The tour began at the FNB stadium and proceeded to Diepkloof extension which houses most of the who’s who in this iconic township.
The tourists were also shown the Hector Pieterson Memorial, President Nelson Mandela’s house, the Regina Mundi Church, and the Elias Motsoaledi formal settlement on Saturday.
The event was organised by the Independent Media Marketing department for subscribers and staff members.
A highlight of the tour was the visit to Elias Motsoaledi informal settlement.
This settlement is one of the earliest informal settlements, dating back to 1993.
The site still houses more than 25 shack dwellers who live without basic services such as electricity, running water and schools.
Here the tourists met Vuyokazi Gwani, 30, who shared her plight.
“In this place we don’t have hope for a better life any more … for the past 20 years we are always being promised (by politicians) decent houses and services, but as you can see this place is dirty and undeveloped.
“We used to survive on tips from tourists like you who come and take pictures of us and then give us money, but since the coronavirus we have been left with no source of income,” said the mother of two toddlers.
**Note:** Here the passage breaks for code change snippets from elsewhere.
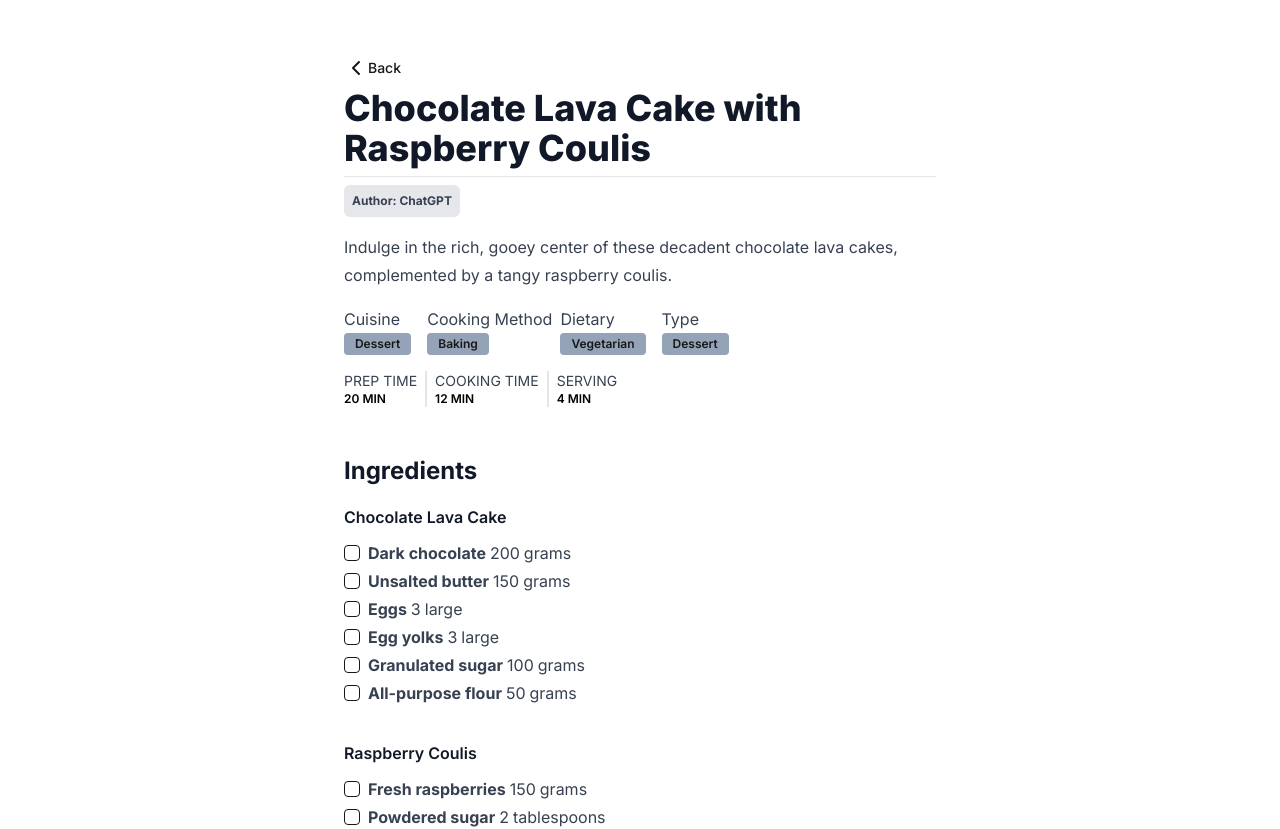
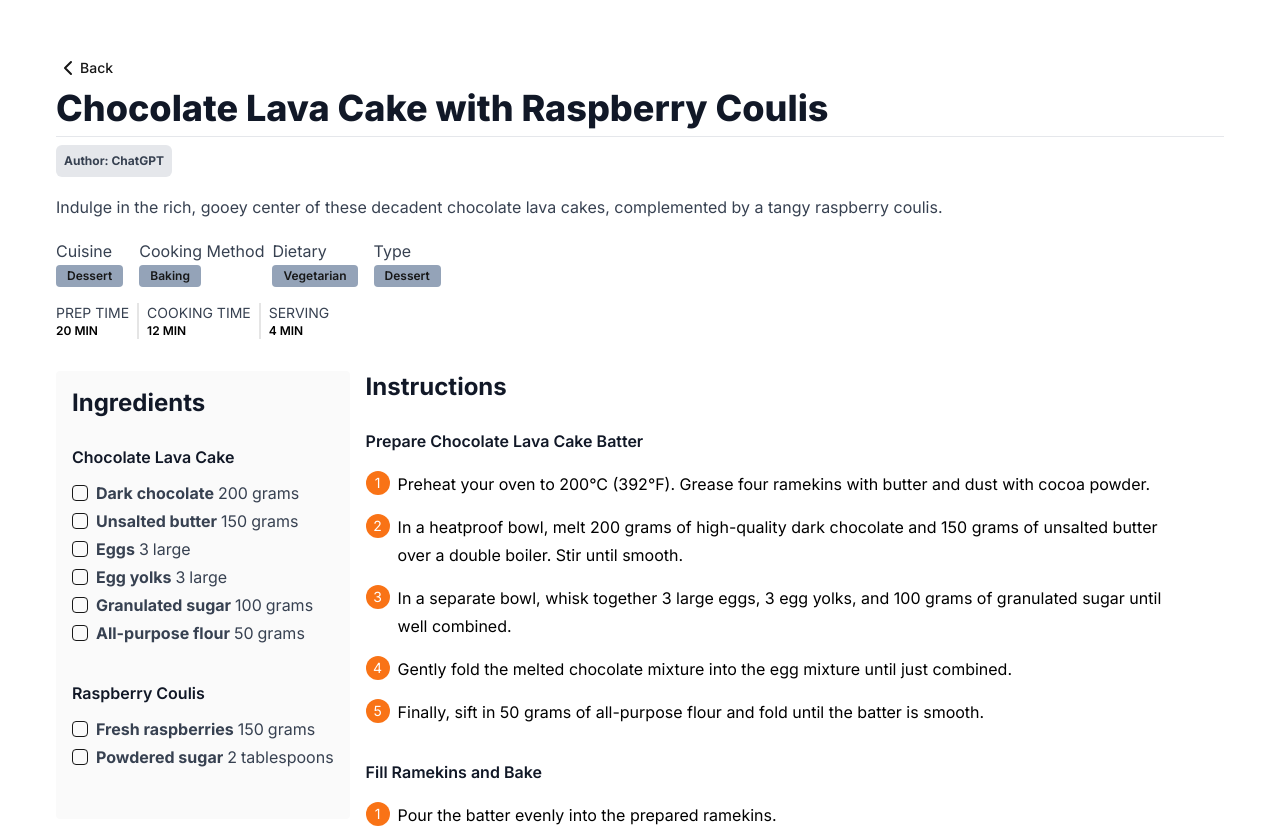
Before and after one commit to adricvanvemden/grannyBsRecipes, a Next.js app: page /recipe/chocolate-lava-cake-raspberry-coulis in a window 1280 px wide. Shown: the top 829 px of the page. Built offline with nearby package versions, Linux system fonts and the light colour scheme.

Commit message:
recipe page styling changes

```diff
--- /dev/null
+++ b/recipes/creamy-chicken-spinach-pasta.json
@@ -0,0 +1 @@
+{"title":"Creamy Chicken Spinach Pasta ","shortDescription":"","instructions":[{"title":"","instructions":[{"instruction":""}]}],"ingredients":[{"title":"","ingredients":[{"name":"pasta ","quantity":0,"metric":""}]}],"cookingTime":0,"preparationTime":0,"portions":0,"body":"","images":[],"cuisineTags":[],"mealTypeTags":[],"dietaryTags":[],"cookingMethodTags":[],"slug":"creamy-chicken-spinach-pasta","author":""}
--- a/src/app/recipe/[slug]/page.tsx
+++ b/src/app/recipe/[slug]/page.tsx
@@ -3,9 +3,7 @@ import { notFound } from 'next/navigation';
 import Image from 'next/image';
 import recipeSchema from '@/schemas/recipeSchema';
 import { z } from 'zod';
-import { Checkbox } from '@/components/ui/checkbox';
 import { BackButton } from '@/components/BackButton';
-import { Badge } from '@/components/ui/badge';
 import TimeAndServing from './components/TimeAndServing';
 import IngredientsList from './components/IngredientsList';
 import TagSection from './components/TagSection';
@@ -44,10 +42,10 @@ export default async function RecipePage({ params }: { params: { slug: string }
   } = recipe;
 
   return (
-    <div className="prose container my-12">
+    <div className="prose max-w-[1200px] container my-12">
       <BackButton />
 
-      <h1 className="mb-0">{title}</h1>
+      <h1 className="mb-0 text-2xl md:text-4xl">{title}</h1>
       <hr className="my-2" />
       <Author name={author} />
       <p className="my-4">{shortDescription}</p>
@@ -60,16 +58,25 @@ export default async function RecipePage({ params }: { params: { slug: string }
       </div>
 
       <TimeAndServing preparationTime={preparationTime} cookingTime={cookingTime} portions={portions} />
-
-      <h2 className="!mb-4">Ingredients</h2>
-      {ingredients.map((ingredient, index) => (
-        <IngredientsList key={index} title={ingredient.title} ingredients={ingredient.ingredients} index={index} />
-      ))}
-
-      <h2 className="!mb-4">Instructions</h2>
-      {instructions.map((instruction, index) => (
-        <InstructionsList key={index} title={instruction.title} instructions={instruction.instructions} index={index} />
-      ))}
+      <div className="flex flex-col md:flex-row gap-4 mt-8">
+        <div className="min-w-fit w-fit bg-primary-foreground p-4 h-fit rounded">
+          <h2 className="mt-0">Ingredients</h2>
+          {ingredients.map((ingredient, index) => (
+            <IngredientsList key={index} title={ingredient.title} ingredients={ingredient.ingredients} index={index} />
+          ))}
+        </div>
+        <div className="max-w-[800px]">
+          <h2 className="mt-0">Instructions</h2>
+          {instructions.map((instruction, index) => (
+            <InstructionsList
+              key={index}
+              title={instruction.title}
+              instructions={instruction.instructions}
+              index={index}
+            />
+          ))}
+        </div>
+      </div>
 
       {body && <p>{body}</p>}
       {images && images.map((image, index) => <Image key={index} src={image} alt="" />)}
--- a/tailwind.config.ts
+++ b/tailwind.config.ts
@@ -7,7 +7,14 @@ const config = {
   theme: {
     container: {
       center: true,
-      padding: '2rem',
+      padding: {
+        DEFAULT: '1rem',
+        sm: '1rem',
+        md: '2rem',
+        lg: '2rem',
+        xl: '2rem',
+        '2xl': '2rem',
+      },
       screens: {
         '2xl': '1400px',
       },
```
Thandeka Mafuya said the tour was very informative and enjoyable and said the tour guides did an amazing job. “We saw the other side of Soweto, one we didn't know. This shows that reading a newspaper about Soweto is not the same as seeing the place face to face.
“The tour was great and I learnt a lot of things I did not know, especially at the Hector Pieterson museum,” said Mafuya. It was her first visit to Soweto, she said.
Nombulelo Tanli, the organiser of the event, said: “On behalf of Independent Media I would like to thank MoAfrika Tours for such an amazing experience. As a person who always visits Soweto, I never thought Vilakazi Street had so much hype. Soweto on its own carries so many historical memories. It’s sad that the Hector Pieterson museum was closed but being around the place where it all happened and how the facility represents 1976 was one of the things that touched me.
“Thank you to the subscribers for honouring our invitation as we celebrated Heritage Month together.”
The half-day ended with a lunch at Chaf Pozi at Soweto Towers where the guests were served South African cuisine.